What is ethical finance?
The term ethical finance, or sustainable finance, is used to describe finance that takes into account environmental, social and governance (ESG) factors affecting a borrower and/or its assets.
Environmental factors are those affecting the natural world and include climate change, energy efficiency and treatment of waste.
Social factors concern local and global communities and include working conditions, health and safety and diversity and inclusion.
Governance factors concern the internal workings and decision making processes of the borrower, including board independence and transparency, as well as its relationships with its stakeholders, including shareholder rights, anti-bribery and corruption and political lobbying.
Ethical finance in 2021
Ethical finance is not a new concept, but has long existed and been offered in various forms via entities such as credit unions and lending circles. Ethical principles are also already applied in some specialist financings, for example by certain providers of international project finance to determine, assess and manage environmental and social risk arising from the project(s) (often via the 'Equator Principles').
However, the global financial crisis underscored the primacy of responsible lending and in the dozen or so years since, political and societal will to tackle the threat of climate change has increased, with the signing of the Paris Agreement at COP21 in December 2015 evidencing a firm commitment to action. Most recently, the coronavirus pandemic has reemphasised community, society and the importance of universal access to essential services.
Three key categories of ethical finance:
1. Green finance – where debt is made available for a specific ‘green’ project with clear environmental benefits, such as renewable energy production.
'Green loans' are the product generally associated with modern ethical finance. Their use and popularity are however constrained by the availability of investments, and so we are seeing volumes remain steady.
2. Social finance – where debt is made available for a specific ‘social’ project which aims to address or mitigate a specific social issue or seeks to achieve positive social outcomes for target beneficiaries, such as programs designed to alleviate unemployment or improve access to essential services.
More familiar perhaps in and to funders operating in international markets, we expect to see more UK projects being funded via social financing products in the short to medium term partly to address issues identified as a result of the coronavirus pandemic.
3. Sustainability-linked finance – where debt is not made available for any particular project, but the ultimate use of funds and/or the borrower entity are assessed and measured against an agreed, documented list of ESG metrics, with positive, metric-compliant behaviours rewarded, usually with a reduction in the cost of the finance.

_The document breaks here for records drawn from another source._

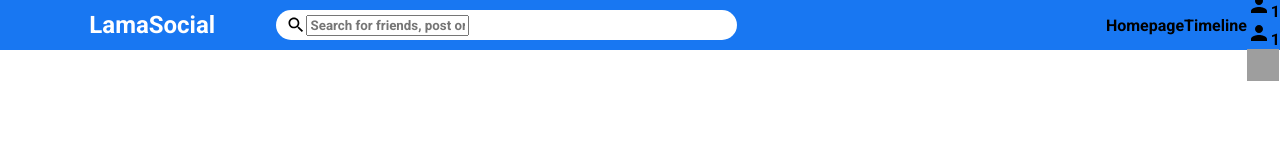
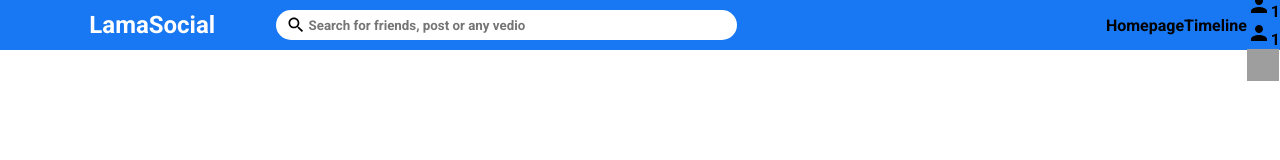
Before and after one commit to Lakshani1998/FriendLink, a React (Create React App) app: page / in a window 1280 px wide. Shown: the top 160 px of the page. Built offline with nearby package versions, Linux system fonts and the light colour scheme; grey boxes are pictures that could not be loaded.

Commit message:
ToolBar css change

```diff
--- a/public/index.html
+++ b/public/index.html
@@ -10,7 +10,7 @@
       content="Web site created using create-react-app"
     />
     <link rel="preconnect" href="https://fonts.googleapis.com">
-    <link rel="preconnect" href="https://fonts.gstatic.com" crossorigin>
+
     <link href="https://fonts.googleapis.com/css2?family=Roboto:wght@700&display=swap" rel="stylesheet">
     <link rel="stylesheet" href="style.css">
 
--- a/src/components/Topbar/topbar.css
+++ b/src/components/Topbar/topbar.css
@@ -10,7 +10,7 @@
 
 .topbarLeft{
    flex: 3;
-   /* background-color: red; */
+
 }
 
 .logo{
@@ -39,9 +39,20 @@
     margin-left: 10px;
  }
 
+ .searchInput{
+    border: none;
+    width: 70%;
+ }
+
+ .searchInput:focus{
+    outline: none;
+ }
+
  .topbarRight{
     flex: 4;
-    /* background-color: rgb(43,139,55);    */
+    display: flex;
+    align-items: center;
+    justify-content: space-around ;
  }
 
  .topbarImage{
```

We are seeing a significant increase in new financings incorporating ESG metrics, including from the UK clearing banks, and expect these provisions to soon become ubiquitous.
Sustainability-linked finance is clearly aligned with the commitments of the UK government and Scottish government to achieve net zero by 2050 and 2045, respectively. This will require wide and early engagement across all sectors, including the financial sector, and positive behavioural changes of the kinds encouraged by sustainability-linked financial products.
It also addresses key stakeholder considerations, with investors using ESG factors to assess the asset base and behaviours of finance providers they are considering investing in.
Finally, the flexibility afforded by the structure, which as non-prescriptive is easily adaptable to different borrowers, sectors and assets, is a key strength. Once suitable and realistic metrics are agreed, these and the pricing or other implications are able to be incorporated in existing debt products rather than being funnelled via new specialist sustainability-linked products.
Political focus on sustainability, with its strong climate change pillar, is acute in the lead up to COP26, now scheduled to take place in Glasgow this November. Funders are therefore under pressure to maintain sustainability standards within the UK in order to both meet political expectations and to remain attractive to potential investors. For both reasons, the focus on sustainability-linked finance will undoubtedly continue, with ESG metrics soon seen as fundamental provisions of any debt document.
This article was first published in the Q2 2021 edition of Scottish Business Inside